Call of Duty
Earlier this week people lined up hours in advance of store openings to get the latest version of one of the most popular video games ever, Call of Duty.http://www.callofduty.com/mw3
I have never been a video game person, which is an indication of my age, but I know that this is a huge industry. In fact the release of a new video game or its latest version can be bigger than a blockbuster movie. We're talking about billions of dollars here. The cost of developing them can exceed a Hollywood movie and the failure of a single game can send a company into bankruptcy.
It had not occurred to me that war games including Call of Duty:Modern Warfare 3 are intentionally released in the week leading up to Remembrance Day to draught in behind the patriotism many people feel at this time of year. There are veterans' organizations which have protested this trend, feeling it is disrespectful to in effect use the sacrifices of military personnel to promote these games.

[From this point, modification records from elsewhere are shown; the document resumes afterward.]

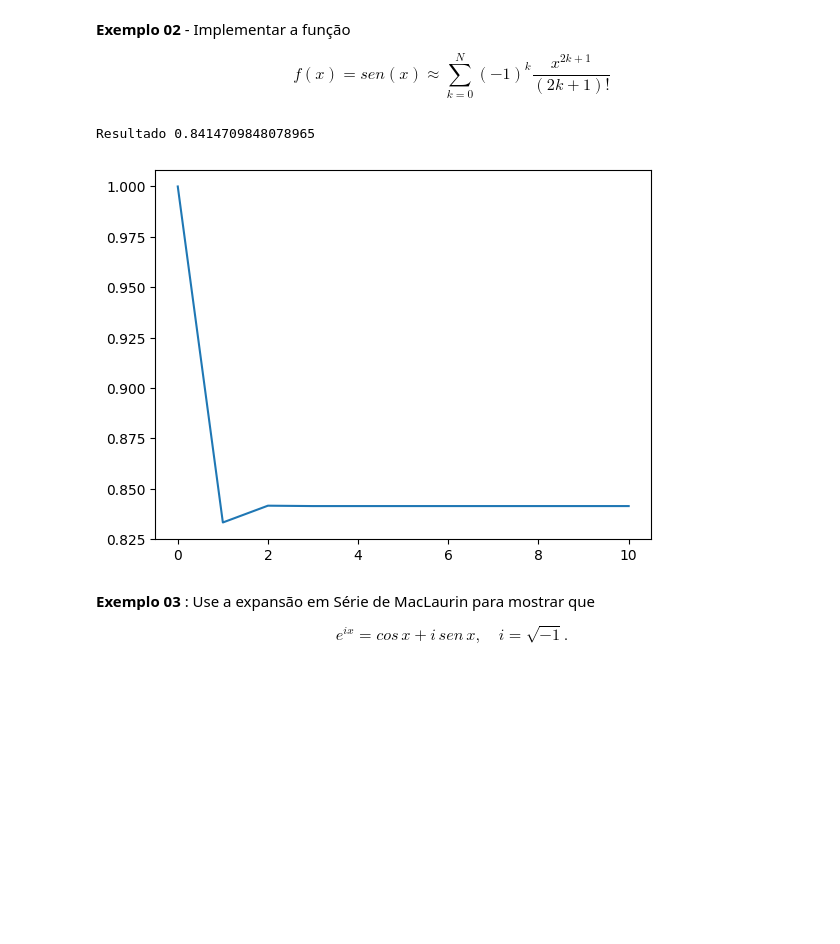
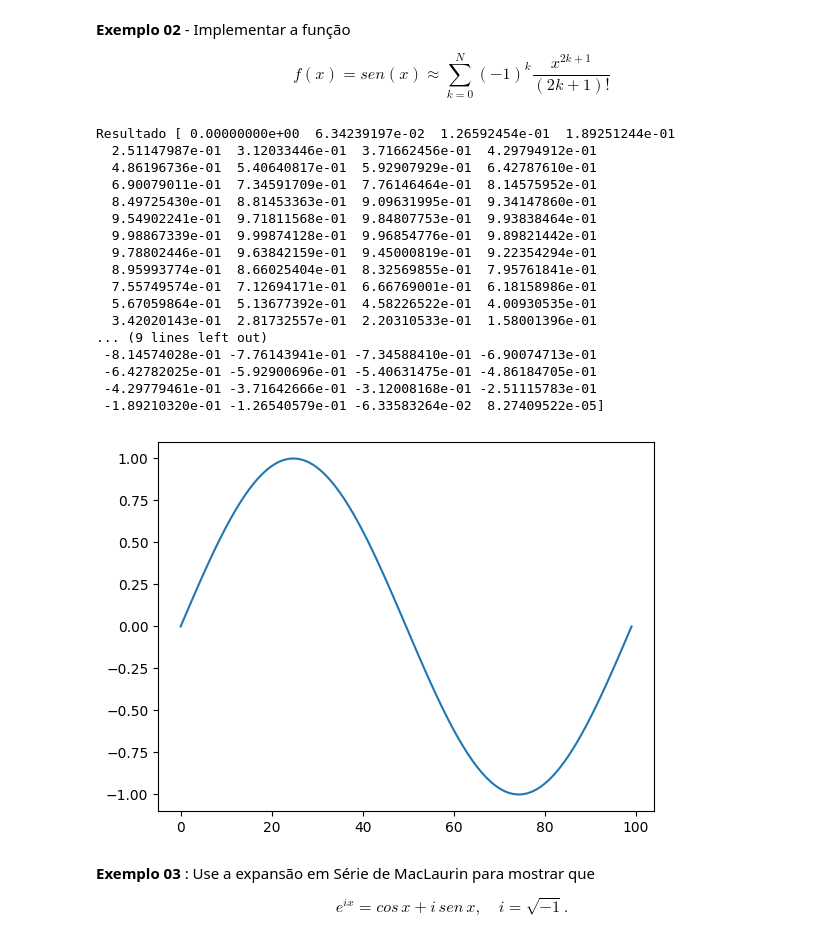
Before and after one commit to PedroNeto05/lab-CN, a Jupyter notebook: Lab_01.ipynb, the cells around one changed output. Saved outputs shown, nothing was run; the diff lists cells and outputs as text; code cells hidden in the pictures; blank space fills up the shorter version.

```diff
--- a/Lab_01.ipynb
+++ b/Lab_01.ipynb
@@ -38,22 +37,35 @@ Resultado 2.7182818011463845
 \end{equation}
 # %%
 def func(x, N):
-    valores: list[float] = []
     soma = 0
     for k in range(N+1):
         soma += ((-1)**k) * ((x**((2*k)+1)) / math.factorial((2*k) + 1))
-        valores.append(soma)
 
-    return valores
+    return soma
 
-
-result = func(1, 10)
-print(f"Resultado {result[-1]}")
+x= np.linspace(0,2*np.pi,100)
+result = func(x, 10)
 plt.plot(result)
 plt.show()
 # %% [output]
-Resultado 0.8414709848078965
+Resultado [ 0.00000000e+00  6.34239197e-02  1.26592454e-01  1.89251244e-01
+  2.51147987e-01  3.12033446e-01  3.71662456e-01  4.29794912e-01
+  4.86196736e-01  5.40640817e-01  5.92907929e-01  6.42787610e-01
+  6.90079011e-01  7.34591709e-01  7.76146464e-01  8.14575952e-01
+  8.49725430e-01  8.81453363e-01  9.09631995e-01  9.34147860e-01
+  9.54902241e-01  9.71811568e-01  9.84807753e-01  9.93838464e-01
+  9.98867339e-01  9.99874128e-01  9.96854776e-01  9.89821442e-01
+  9.78802446e-01  9.63842159e-01  9.45000819e-01  9.22354294e-01
+  8.95993774e-01  8.66025404e-01  8.32569855e-01  7.95761841e-01
+  7.55749574e-01  7.12694171e-01  6.66769001e-01  6.18158986e-01
+  5.67059864e-01  5.13677392e-01  4.58226522e-01  4.00930535e-01
+  3.42020143e-01  2.81732557e-01  2.20310533e-01  1.58001396e-01
+... (9 lines left out)
+ -8.14574028e-01 -7.76143941e-01 -7.34588410e-01 -6.90074713e-01
+ -6.42782025e-01 -5.92900696e-01 -5.40631475e-01 -4.86184705e-01
+ -4.29779461e-01 -3.71642666e-01 -3.12008168e-01 -2.51115783e-01
+ -1.89210320e-01 -1.26540579e-01 -6.33583264e-02  8.27409522e-05]
-[figure, old version]
+[figure, new version]
 # %% [markdown]
 **Exemplo 03** : Use a expansão em Série de MacLaurin para mostrar que
 
```
Also changed, not shown: parts of 3 cells of this notebook.
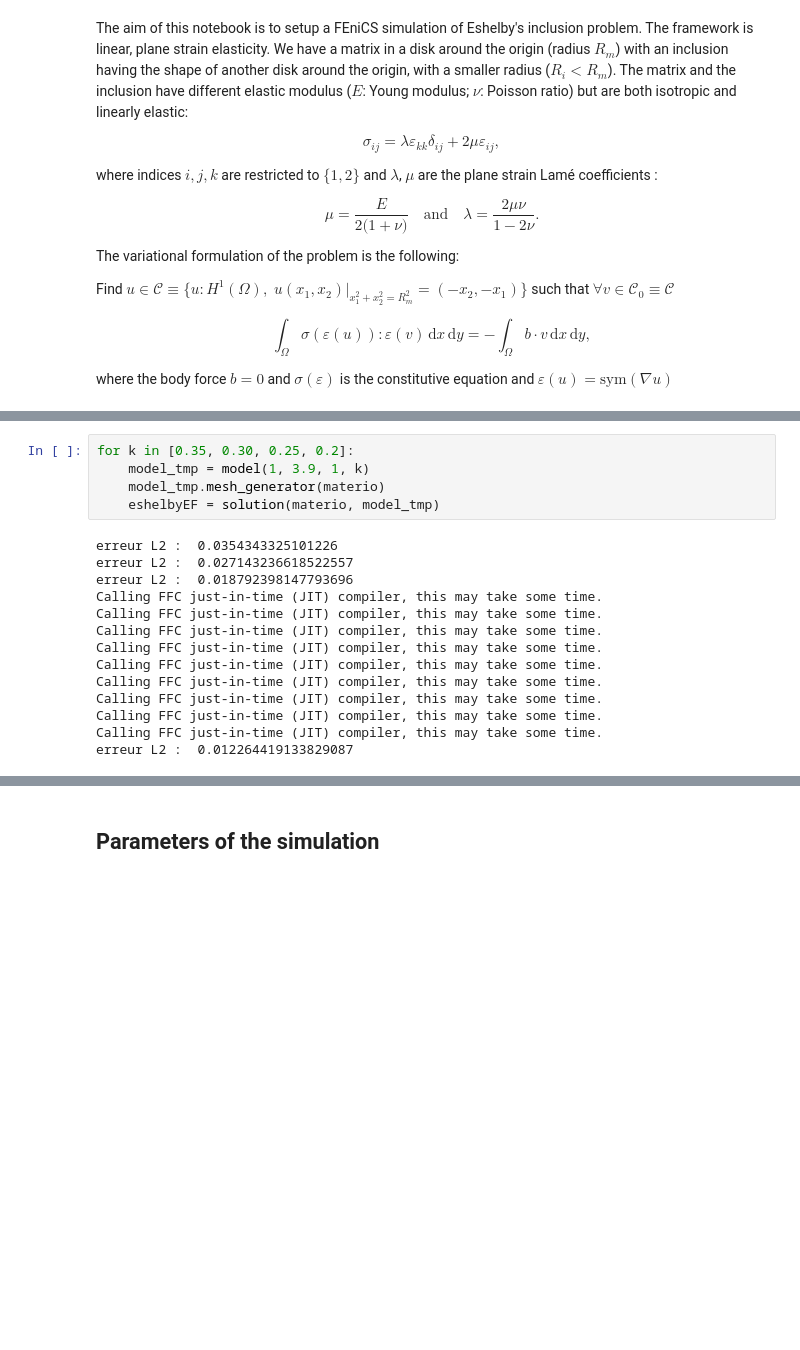
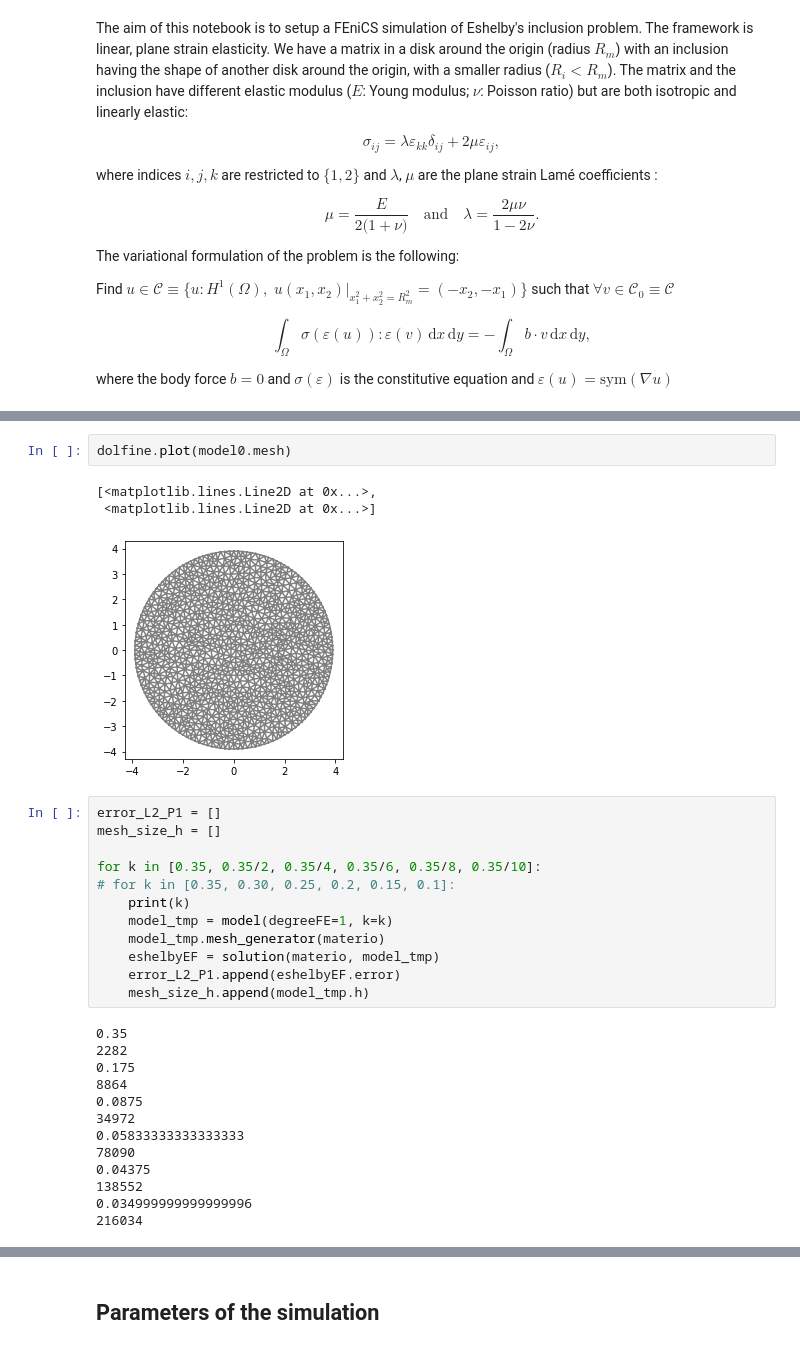
Before and after one commit to a-latyshev/Fenics_AMMS_2021, a Jupyter notebook: TP1/03-Eshelby_inhomogeneity.ipynb, the cells around one changed output, grey strips where cells are left out. Drawn from its saved outputs; the diff is of its cells as text; blank space fills up the shorter version.

```diff
--- a/TP1/03-Eshelby_inhomogeneity.ipynb
+++ b/TP1/03-Eshelby_inhomogeneity.ipynb
@@ -48,19 +82,31 @@ erreur L2 :  0.0354343325101226
+# %%
+dolfine.plot(model0.mesh)
+# %% [output]
+[<matplotlib.lines.Line2D at 0x...>,
+ <matplotlib.lines.Line2D at 0x...>]
+[figure, added]
 # %%
-for k in [0.35, 0.30, 0.25, 0.2]:
-    model_tmp = model(1, 3.9, 1, k)
+error_L2_P1 = []
+mesh_size_h = []
+
+for k in [0.35, 0.35/2, 0.35/4, 0.35/6, 0.35/8, 0.35/10]:
+# for k in [0.35, 0.30, 0.25, 0.2, 0.15, 0.1]:
+    print(k)
+    model_tmp = model(degreeFE=1, k=k)
     model_tmp.mesh_generator(materio)
     eshelbyEF = solution(materio, model_tmp)
+    error_L2_P1.append(eshelbyEF.error)
+    mesh_size_h.append(model_tmp.h)
 # %% [output]
-erreur L2 :  0.0354343325101226
-erreur L2 :  0.027143236618522557
-erreur L2 :  0.018792398147793696
-Calling FFC just-in-time (JIT) compiler, this may take some time.
-Calling FFC just-in-time (JIT) compiler, this may take some time.
-Calling FFC just-in-time (JIT) compiler, this may take some time.
-Calling FFC just-in-time (JIT) compiler, this may take some time.
-Calling FFC just-in-time (JIT) compiler, this may take some time.
-Calling FFC just-in-time (JIT) compiler, this may take some time.
-Calling FFC just-in-time (JIT) compiler, this may take some time.
-Calling FFC just-in-time (JIT) compiler, this may take some time.
-Calling FFC just-in-time (JIT) compiler, this may take some time.
-erreur L2 :  0.012264419133829087
+0.35
+2282
+0.175
+8864
+0.0875
+34972
+0.05833333333333333
+78090
+0.04375
+138552
+0.034999999999999996
+216034
```
Also changed, not shown: parts of 15 cells of this notebook, 3 other files.
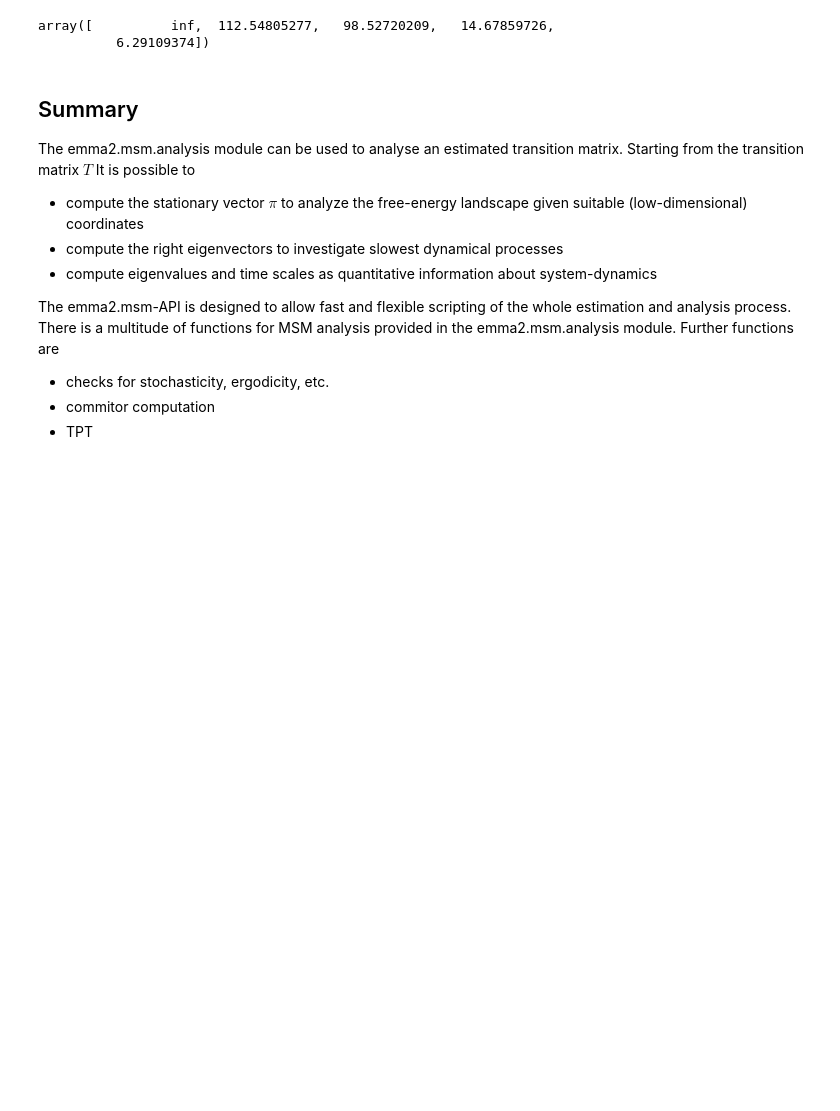
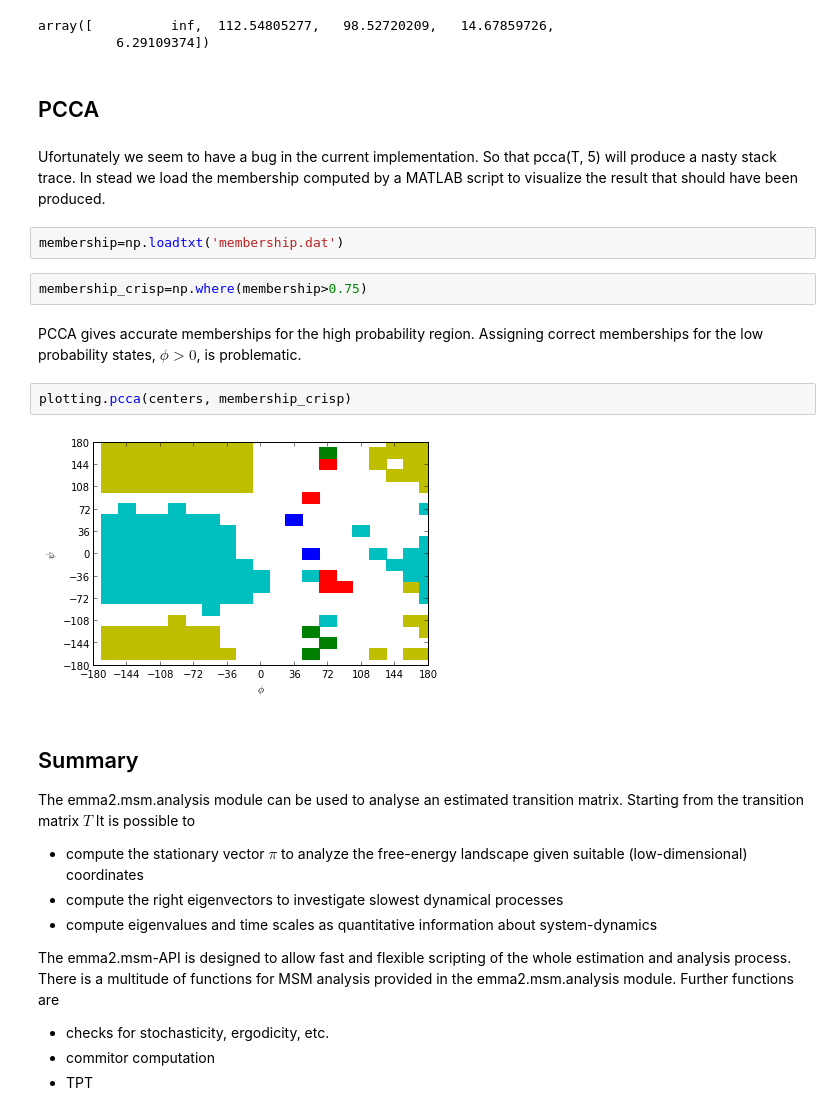
Before and after one commit to markovmodel/PyEMMA, a Jupyter notebook: ipython/analysis/analysis.ipynb, the cells around one changed output. Drawn from its saved outputs; the diff is of its cells as text; blank space fills up the shorter version.

Commit message:
[ipython] Added pcca example. There seems to be a bug in the current PCCA implementation.

```diff
--- a/ipython/analysis/analysis.ipynb
+++ b/ipython/analysis/analysis.ipynb
@@ -148,6 +148,21 @@ ts
 # %% [output]
 array([          inf,  112.54805277,   98.52720209,   14.67859726,
           6.29109374])
+# %% [markdown]
+PCCA
+----
+# %% [markdown]
+Ufortunately we seem to have a bug in the current implementation. So that pcca(T, 5) will produce a nasty stack trace. In stead we load the membership computed by a MATLAB script to visualize the result that should have been produced.
+# %%
+membership=np.loadtxt('membership.dat')
+# %%
+membership_crisp=np.where(membership>0.75)
+# %% [markdown]
+PCCA gives accurate memberships for the high probability region. Assigning correct memberships for the low probability states, $\phi>0$, is problematic.
+# %%
+plotting.pcca(centers, membership_crisp)
+# %% [output]
+[figure, added]
 # %% [markdown]
 Summary
 -------
```
Also changed, not shown: parts of 8 cells of this notebook, 2 other files.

In contrast, last week our tween youth group spent time with one of our two remaining WWII veterans. Rae Abernathy is a remarkable elder statesman in our congregation, a person our children and youth can look up to regardless of his war service. I was pleased to hear that Laura, our child and youth worker, arranged this. Rae was also our representative veteran in last Sunday's service. He is always supportive of the peace aspect of that worship service. We don't post photos of our children for security reasons but there is a great shot of Rae bedecked with medals in the midst of a dozen young people on our bulletin board.
What are your feelings about this on Remembrance Day? What will happen in the schools where some of you teach? Will you be attending a Remembrance ceremony somewhere? One thing for sure: war is not a game. I am grateful for those in the past and present who answered the true call of duty.